> **PROVIDED INFORMATION**:

—————

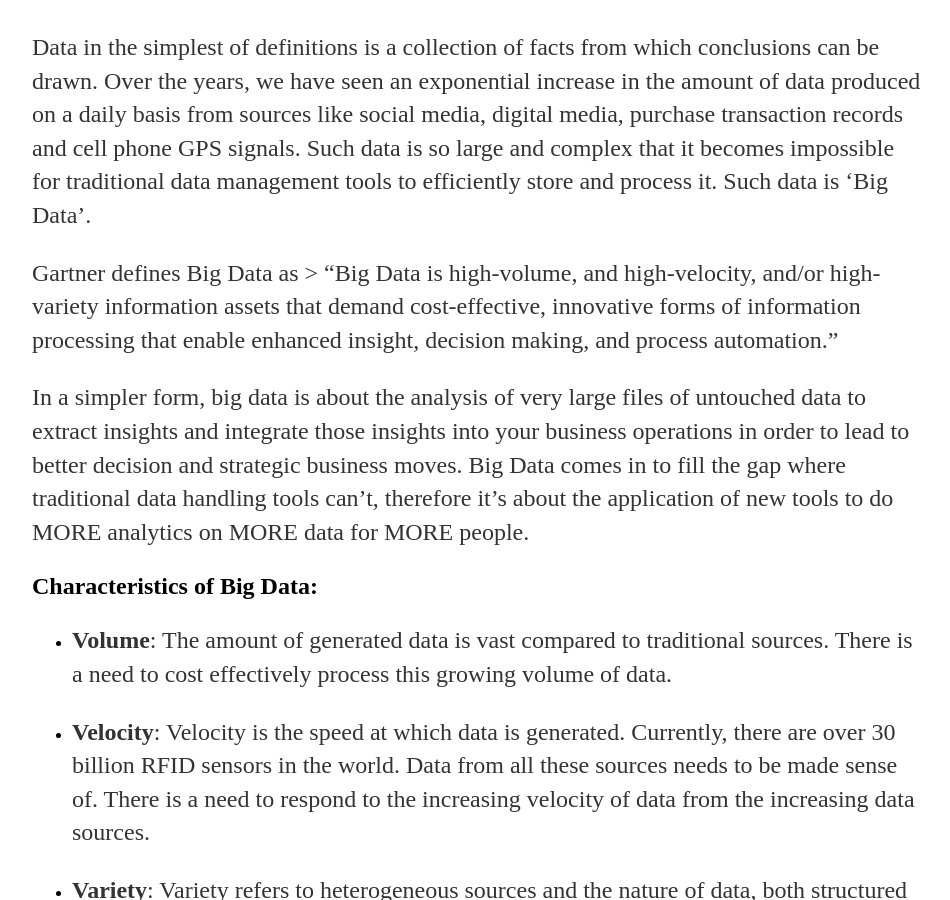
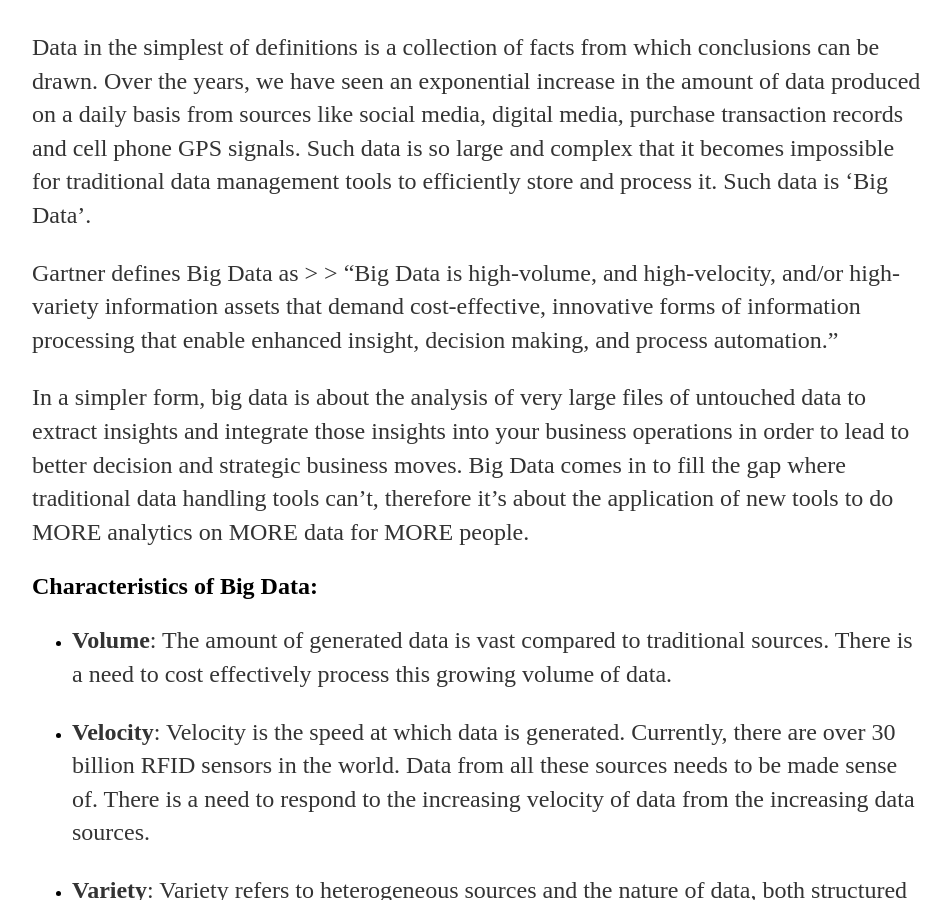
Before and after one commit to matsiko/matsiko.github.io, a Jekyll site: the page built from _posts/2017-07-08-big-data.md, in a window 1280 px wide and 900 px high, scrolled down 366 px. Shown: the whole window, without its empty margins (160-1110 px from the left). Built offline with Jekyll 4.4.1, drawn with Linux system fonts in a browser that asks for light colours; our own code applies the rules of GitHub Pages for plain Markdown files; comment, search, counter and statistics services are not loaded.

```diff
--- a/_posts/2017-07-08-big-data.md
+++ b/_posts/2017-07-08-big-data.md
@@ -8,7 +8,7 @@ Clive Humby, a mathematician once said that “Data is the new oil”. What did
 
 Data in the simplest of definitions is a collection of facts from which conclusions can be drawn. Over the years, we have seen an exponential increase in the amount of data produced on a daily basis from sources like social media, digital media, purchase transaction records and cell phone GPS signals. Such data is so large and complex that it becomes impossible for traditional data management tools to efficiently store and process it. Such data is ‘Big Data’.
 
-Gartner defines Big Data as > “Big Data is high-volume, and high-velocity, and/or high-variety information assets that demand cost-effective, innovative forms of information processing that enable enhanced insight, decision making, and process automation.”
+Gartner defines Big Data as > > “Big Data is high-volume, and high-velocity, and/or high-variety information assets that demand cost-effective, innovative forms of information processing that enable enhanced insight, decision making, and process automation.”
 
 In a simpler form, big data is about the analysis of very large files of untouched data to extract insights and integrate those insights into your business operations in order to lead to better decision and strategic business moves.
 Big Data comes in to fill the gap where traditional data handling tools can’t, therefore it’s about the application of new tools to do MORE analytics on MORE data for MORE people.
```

—————

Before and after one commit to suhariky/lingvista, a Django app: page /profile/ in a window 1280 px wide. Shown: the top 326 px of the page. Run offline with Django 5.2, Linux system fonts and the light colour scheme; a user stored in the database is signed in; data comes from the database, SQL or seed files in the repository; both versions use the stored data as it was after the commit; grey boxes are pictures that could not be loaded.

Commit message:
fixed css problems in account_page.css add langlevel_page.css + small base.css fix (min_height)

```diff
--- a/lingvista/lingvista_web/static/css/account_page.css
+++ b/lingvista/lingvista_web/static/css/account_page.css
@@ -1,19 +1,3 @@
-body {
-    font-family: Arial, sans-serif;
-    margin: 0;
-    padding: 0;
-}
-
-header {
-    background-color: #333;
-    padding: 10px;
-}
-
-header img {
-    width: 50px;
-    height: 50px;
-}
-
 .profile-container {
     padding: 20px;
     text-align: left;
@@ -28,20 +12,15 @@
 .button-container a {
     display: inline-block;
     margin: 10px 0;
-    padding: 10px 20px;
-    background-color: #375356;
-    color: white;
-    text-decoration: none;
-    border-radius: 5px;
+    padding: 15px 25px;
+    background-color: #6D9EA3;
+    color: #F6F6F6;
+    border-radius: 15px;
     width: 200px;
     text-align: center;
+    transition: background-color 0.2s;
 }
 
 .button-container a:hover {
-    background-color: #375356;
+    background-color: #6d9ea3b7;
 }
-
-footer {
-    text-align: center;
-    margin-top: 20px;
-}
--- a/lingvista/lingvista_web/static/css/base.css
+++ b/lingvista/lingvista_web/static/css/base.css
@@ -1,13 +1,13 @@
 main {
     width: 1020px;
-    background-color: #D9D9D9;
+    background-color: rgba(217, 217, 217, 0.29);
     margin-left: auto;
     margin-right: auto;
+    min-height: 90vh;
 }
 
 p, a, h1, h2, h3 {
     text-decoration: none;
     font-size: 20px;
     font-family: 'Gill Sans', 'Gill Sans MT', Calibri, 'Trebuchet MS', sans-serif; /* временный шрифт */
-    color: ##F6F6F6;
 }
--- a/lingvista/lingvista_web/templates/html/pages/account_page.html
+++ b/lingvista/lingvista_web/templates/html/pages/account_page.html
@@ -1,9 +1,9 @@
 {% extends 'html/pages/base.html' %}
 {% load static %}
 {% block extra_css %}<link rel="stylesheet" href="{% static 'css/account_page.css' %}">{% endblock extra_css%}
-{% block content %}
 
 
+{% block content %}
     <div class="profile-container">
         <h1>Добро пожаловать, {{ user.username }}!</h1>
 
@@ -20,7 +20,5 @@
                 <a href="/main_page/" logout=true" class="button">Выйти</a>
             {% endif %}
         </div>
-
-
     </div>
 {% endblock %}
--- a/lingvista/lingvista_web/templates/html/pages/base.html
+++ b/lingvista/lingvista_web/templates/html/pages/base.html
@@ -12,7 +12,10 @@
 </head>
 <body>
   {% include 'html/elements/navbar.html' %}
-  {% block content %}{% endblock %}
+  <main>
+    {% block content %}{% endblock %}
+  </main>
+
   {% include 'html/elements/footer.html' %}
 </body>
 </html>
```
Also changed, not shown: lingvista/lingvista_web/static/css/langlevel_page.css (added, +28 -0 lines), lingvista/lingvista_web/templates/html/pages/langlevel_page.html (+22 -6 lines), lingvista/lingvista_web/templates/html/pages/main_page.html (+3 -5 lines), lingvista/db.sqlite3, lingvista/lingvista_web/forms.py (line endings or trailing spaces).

—————

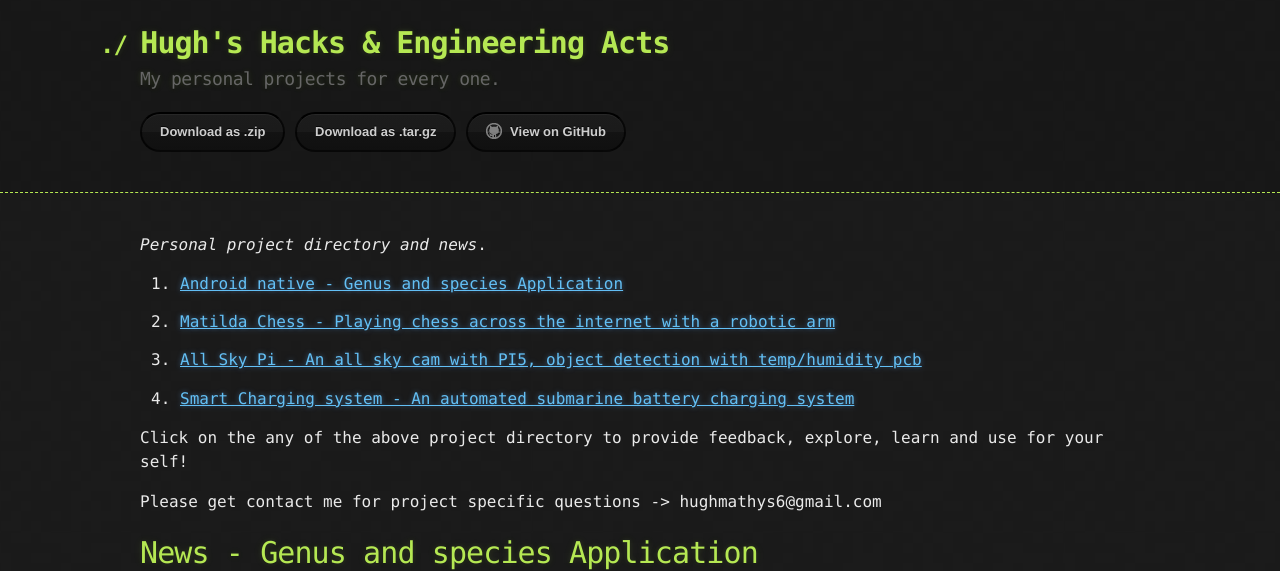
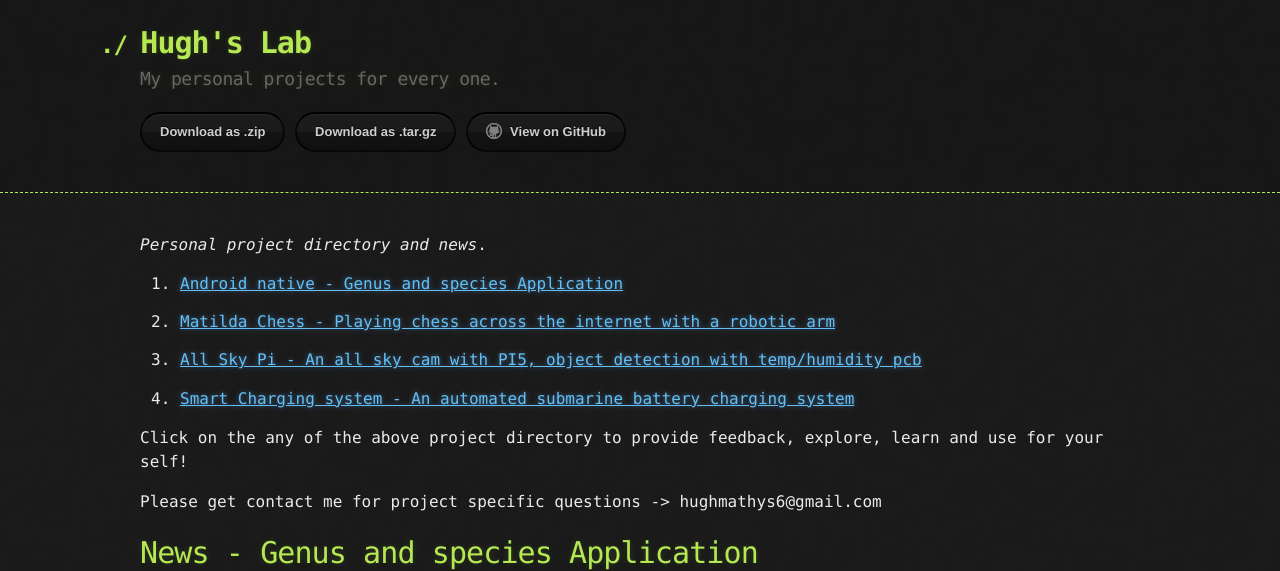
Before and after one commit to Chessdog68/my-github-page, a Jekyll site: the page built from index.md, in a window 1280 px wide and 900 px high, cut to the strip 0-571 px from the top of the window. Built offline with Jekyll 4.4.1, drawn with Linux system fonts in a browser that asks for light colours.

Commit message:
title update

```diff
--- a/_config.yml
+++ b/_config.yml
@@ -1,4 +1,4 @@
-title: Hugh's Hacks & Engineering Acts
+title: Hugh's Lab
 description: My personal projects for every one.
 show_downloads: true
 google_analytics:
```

—————

> **ACTIVITY**: Each line in the records above with "content" must be returned.

> **SOLUTION FOR THIS EXERCISE**:
-{% block content %}
+{% block content %}
-  {% block content %}{% endblock %}
+    {% block content %}{% endblock %}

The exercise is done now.